Hanging over the utensils, I see a chalkboard. It says: “Keep phone speaker off, THK U.” Italian tri-colors are painted on the walls. Mini red-and-white Italian-style curtains cover the windows. Swinging doors lead to an old-school banquet room. This is Luigi’s. I don’t even remember what decade I first came here.
However, I do remember sneaking a half-pint of Yukon Jack into the Plaza Theaters during high school. That probably happened more than a few times. Now it’s called CineLux Plaza Theatre. Yet another place ruined because they fixed it up.
Campbell Plaza is odd in a beautiful way. It first opened in 1963. Nowadays, there are two smoke shops, four beauty salons, a quilt repository and a dance studio. Out in the parking lot, a stand-alone building, right where the Fotomat was 40 years ago, has been a drive-through coffee place for a long time. Thankfully, one can also walk up to order a fine double espresso.
Everywhere along the main strip, the faux-granite garbage cans haven’t changed in decades, but during my visit, the metal covers are off and leaning against the can. Someone had recently rifled through all the trash.
Inside the Safeway is where the real fun begins. Like many Safeways, the numbered aisles are also titled after local nearby streets, although most people won’t even notice. The signs hanging from the ceiling have the aisle number and a street name. Since this is Campbell, the aisles are Budd, Rincon, San Tomas, et cetera.
If you get bored enough, this is pure poetry. For example, the rice pilaf and the sliced beets are on Rincon Ave. The dill weed and the Hefty bags are on San Tomas Expressway. You’ll find diapers and crackers on Civic Center Drive. The canned chili is on Highway 17, while North 2nd and Budd are the frozen food aisles. I’m laughing out loud in the Safeway aisle as I write this stuff down. People are staring at me.
One could literally play this game all night, which only confirms I wouldn’t last ten minutes as a Safeway employee. I’d mess with the customers too much. If someone asked me, “Where’s the wheat germ?” I’d then say, “It’s over there on Winchester, but it used to be called Santa Clara-Los Gatos Road.”

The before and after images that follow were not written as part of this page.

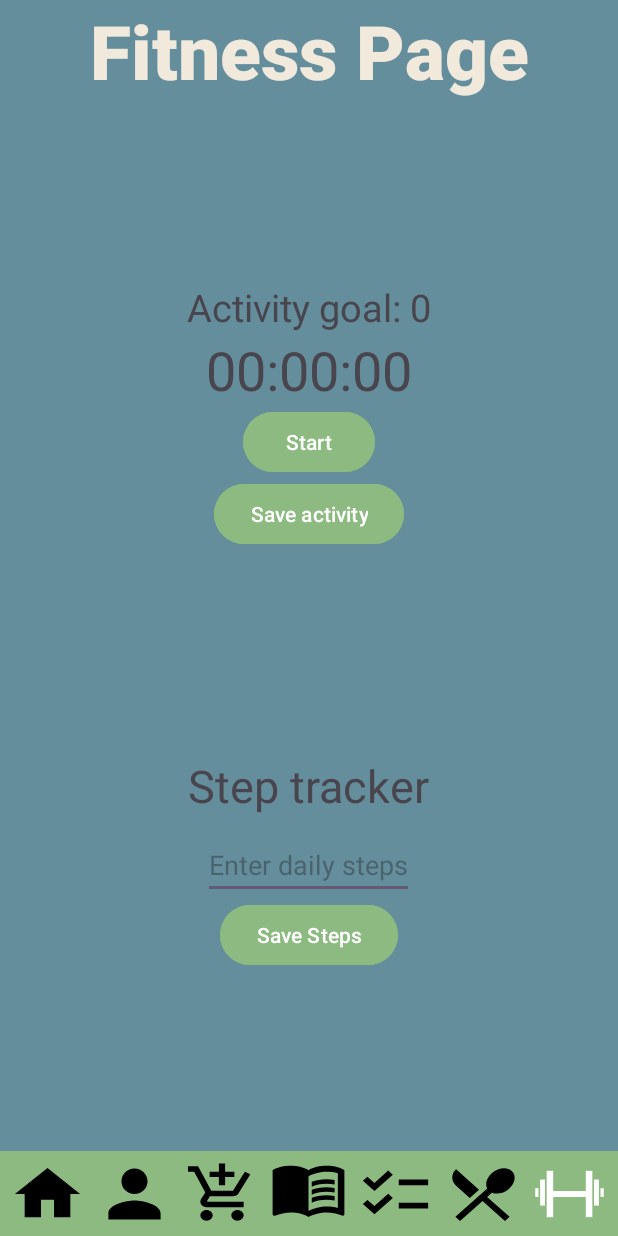
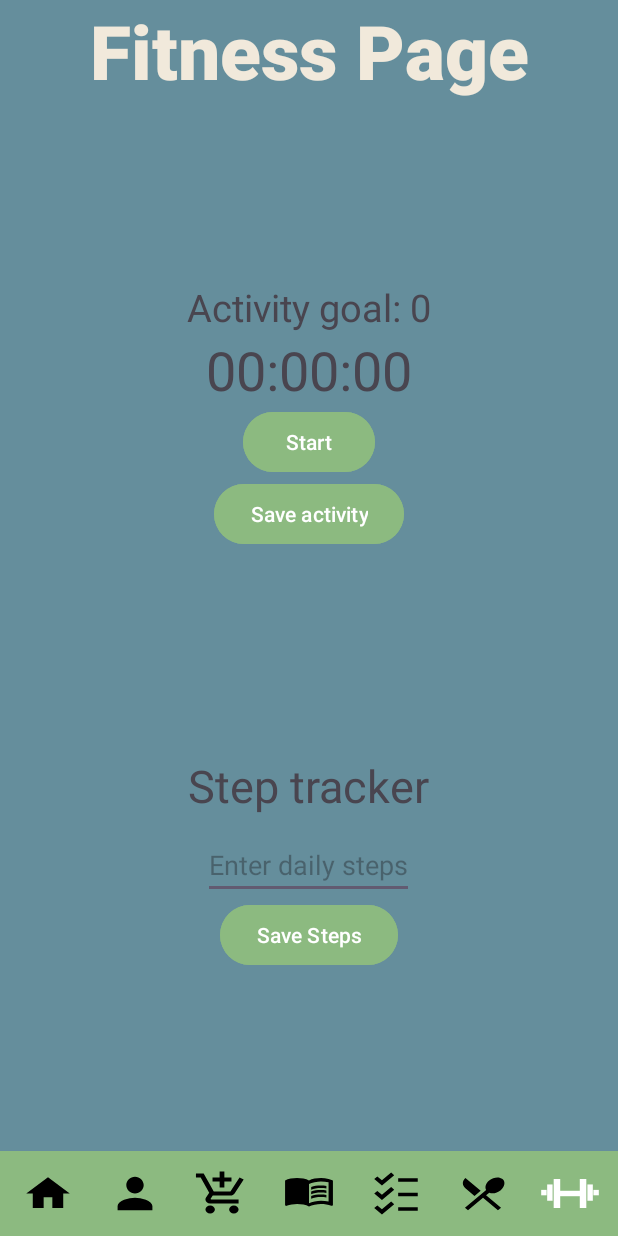
Before and after one commit to kailen-mccauley/CS2340A_Team24, an Android app: the FitnessActivity screen opened directly, with no data from a screen before it, on a phone screen of 412 x 824 dp. Run offline under Robolectric (Android 15) with nearby library versions, the phone set to English and light mode, and no system bars; our stand-ins replace Firebase (no records; nobody signed in at launch, a user with empty details on screens opened directly).

Commit message:
Small aesthetic changes to second iteration of navigation bar.

```diff
--- a/GreenPlate/app/src/main/res/drawable/ic_fitness_foreground.xml
+++ b/GreenPlate/app/src/main/res/drawable/ic_fitness_foreground.xml
@@ -1,6 +1,6 @@
 <vector xmlns:android="http://schemas.android.com/apk/res/android"
-    android:width="90dp"
-    android:height="80dp"
+    android:width="60dp"
+    android:height="50dp"
     android:viewportWidth="24"
     android:viewportHeight="24"
     android:tint="#000000">
@@ -10,31 +10,33 @@
         android:translateY="5.04">
         <path
             android:pathData="M6,12 L18,12"
-            android:strokeWidth="2"
+            android:strokeWidth="3"
+            android:strokeColor="@android:color/white"/>
+
+        <path
+            android:pathData="M18,4 V20"
+            android:strokeWidth="3"
             android:strokeColor="@android:color/white"/>
         <path
-            android:pathData="M18,4 V20"
-            android:strokeWidth="2"
+            android:pathData="M21.25,7 V16"
+            android:strokeWidth="2.5"
             android:strokeColor="@android:color/white"/>
         <path
-            android:pathData="M20.25,7 V16"
-            android:strokeWidth="1.5"
+            android:pathData="M24,10 V13"
+            android:strokeWidth="2.5"
+            android:strokeColor="@android:color/white"/>
+
+        <path
+            android:pathData="M6,4 V20"
+            android:strokeWidth="3"
             android:strokeColor="@android:color/white"/>
         <path
-            android:pathData="M22,10 V13"
-            android:strokeWidth="1"
+            android:pathData="M2.75,7 V16"
+            android:strokeWidth="2.5"
             android:strokeColor="@android:color/white"/>
         <path
-            android:pathData="M6,4 V20"
-            android:strokeWidth="2"
-            android:strokeColor="@android:color/white"/>
-        <path
-            android:pathData="M3.75,7 V16"
-            android:strokeWidth="1.5"
-            android:strokeColor="@android:color/white"/>
-        <path
-            android:pathData="M2,10 V13"
-            android:strokeWidth="1"
+            android:pathData="M0,10 V13"
+            android:strokeWidth="2.5"
             android:strokeColor="@android:color/white"/>
     </group>
 </vector>
--- a/GreenPlate/app/src/main/res/drawable/ic_home_foreground.xml
+++ b/GreenPlate/app/src/main/res/drawable/ic_home_foreground.xml
@@ -1,6 +1,6 @@
 <vector xmlns:android="http://schemas.android.com/apk/res/android"
-    android:width="90dp"
-    android:height="80dp"
+    android:width="60dp"
+    android:height="50dp"
     android:viewportWidth="24"
     android:viewportHeight="24"
     android:tint="#000000">
--- a/GreenPlate/app/src/main/res/drawable/ic_ingredient_foreground.xml
+++ b/GreenPlate/app/src/main/res/drawable/ic_ingredient_foreground.xml
@@ -1,15 +1,15 @@
 <vector xmlns:android="http://schemas.android.com/apk/res/android"
-    android:width="90dp"
-    android:height="80dp"
+    android:width="60dp"
+    android:height="50dp"
     android:viewportWidth="24"
     android:viewportHeight="24"
     android:tint="#000000">
   <group android:scaleX="0.58"
       android:scaleY="0.58"
       android:translateX="5.04"
-      android:translateY="5.04">
+      android:translateY="3.04">
     <path
         android:fillColor="@android:color/white"
-        android:pathData="M22,7h-9v2h9V7zM22,15h-9v2h9V15zM5.54,11L2,7.46l1.41,-1.41l2.12,2.12l4.24,-4.24l1.41,1.41L5.54,11zM5.54,19L2,15.46l1.41,-1.41l2.12,2.12l4.24,-4.24l1.41,1.41L5.54,19z"/>
+        android:pathData="M22,7h-9v2h9V7zM22,15h-9v2h9V15zM22,23h-9v2h9V7zM5.54,11L2,7.46l1.41,-1.41l2.12,2.12l4.24,-4.24l1.41,1.41L5.54,11zM5.54,19L2,15.46l1.41,-1.41l2.12,2.12l4.24,-4.24l1.41,1.41L5.54,19zM5.54,27L2,23.46l1.41,-1.41l2.12,2.12l4.24,-4.24l1.41,1.41L5.54,27z"/>
   </group>
 </vector>
--- a/GreenPlate/app/src/main/res/drawable/ic_meal_foreground.xml
+++ b/GreenPlate/app/src/main/res/drawable/ic_meal_foreground.xml
@@ -1,6 +1,6 @@
 <vector xmlns:android="http://schemas.android.com/apk/res/android"
-    android:width="90dp"
-    android:height="80dp"
+    android:width="60dp"
+    android:height="50dp"
     android:viewportWidth="24"
     android:viewportHeight="24"
     android:tint="#000000">
--- a/GreenPlate/app/src/main/res/drawable/ic_recipe_foreground.xml
+++ /dev/null
@@ -1,16 +0,0 @@
-<vector xmlns:android="http://schemas.android.com/apk/res/android"
-    android:width="100dp"
-    android:height="90dp"
-    android:viewportWidth="24"
-    android:viewportHeight="24"
-    android:tint="#000000">
-  <group android:scaleX="0.58"
-      android:scaleY="0.58"
-      android:translateX="5.04"
-      android:translateY="5.04">
-    <path
-        android:fillColor="@android:color/white"
-        android:pathData="M19.28,16.34C18.07,15.45 17.46,15 17.46,15s0.32,-0.59 0.96,-1.78c0.38,-0.59 1.22,-0.59 1.6,0l0.81,1.26c0.19,0.3 0.21,0.68 0.06,1l-0.22,0.47C20.42,16.49 19.76,16.67 19.28,16.34zM4.72,16.34c-0.48,0.33 -1.13,0.15 -1.39,-0.38L3.1,15.49c-0.15,-0.32 -0.13,-0.7 0.06,-1l0.81,-1.26c0.38,-0.59 1.22,-0.59 1.6,0C6.22,14.41 6.54,15 6.54,15S5.93,15.45 4.72,16.34zM15.36,9.37c0.09,-0.68 0.73,-1.06 1.27,-0.75l1.59,0.9c0.46,0.26 0.63,0.91 0.36,1.41L16.5,15h-1.8L15.36,9.37zM8.63,9.37L9.3,15H7.5l-2.09,-4.08c-0.27,-0.5 -0.1,-1.15 0.36,-1.41l1.59,-0.9C7.89,8.31 8.54,8.69 8.63,9.37zM13.8,15h-3.6L9.46,8.12C9.39,7.53 9.81,7 10.34,7h3.3c0.53,0 0.94,0.53 0.88,1.12L13.8,15z"
-        android:fillType="evenOdd"/>
-  </group>
-</vector>
--- a/GreenPlate/app/src/main/res/drawable/ic_shopping_foreground.xml
+++ b/GreenPlate/app/src/main/res/drawable/ic_shopping_foreground.xml
@@ -1,6 +1,6 @@
 <vector xmlns:android="http://schemas.android.com/apk/res/android"
-    android:width="85dp"
-    android:height="75dp"
+    android:width="65dp"
+    android:height="55dp"
     android:viewportWidth="24"
     android:viewportHeight="24"
     android:tint="#000000">
--- a/GreenPlate/app/src/main/res/drawable/personal_info_foreground.xml
+++ b/GreenPlate/app/src/main/res/drawable/personal_info_foreground.xml
@@ -1,6 +1,6 @@
 <vector xmlns:android="http://schemas.android.com/apk/res/android"
-    android:width="90dp"
-    android:height="88dp"
+    android:width="60dp"
+    android:height="58dp"
     android:viewportWidth="24"
     android:viewportHeight="24"
     android:tint="#000000">
--- a/GreenPlate/app/src/main/res/drawable/recipe_foreground.xml
+++ b/GreenPlate/app/src/main/res/drawable/recipe_foreground.xml
@@ -1,6 +1,6 @@
 <vector xmlns:android="http://schemas.android.com/apk/res/android"
-    android:width="90dp"
-    android:height="90dp"
+    android:width="60dp"
+    android:height="50dp"
     android:viewportWidth="24"
     android:viewportHeight="26"
     android:tint="#000000"
```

Following Safeway, a few doors down, nothing remotely as entertaining seems to unfold inside the Dollar Tree, a bland, dismal place if ever there was one. The $1.25 bottles of black-market Palmolive selling like crazy seem like the only poetic material I can find. So, at that point, I leave.
Fortunately, then comes another masterpiece: Little Lou’s BBQ. Americana at its purest. Slabs of meat, fried chicken or potato salad on every plate. Rolls of paper towels at every single table. Tall cans of PBR in the bar area. Baseball and blues ephemera covering the walls, floor to ceiling. Shaving commercials on every television. And of course, senior couples having more fun dancing to “Long Train Running” than anyone half their age.
As if that were not enough, in the hallway, on the wall, I see encased in glass a Metro story about Frank Stallone’s epic landmark appearance in 2014. Man. Little Lou’s, ladies and gentlemen, there you have it.
I’m not being sarcastic. I know at least a dozen incredible musicians that regularly gig at Little Lou’s, a raging scene, even if it feels like Branson, Missouri, on certain nights.
Yes, there is much more to Campbell Plaza, of course. Off the Hook Sports Bar. Ricos Tacos. Fine Fretted String Instruments. In the end, my soul becomes more poetic than before.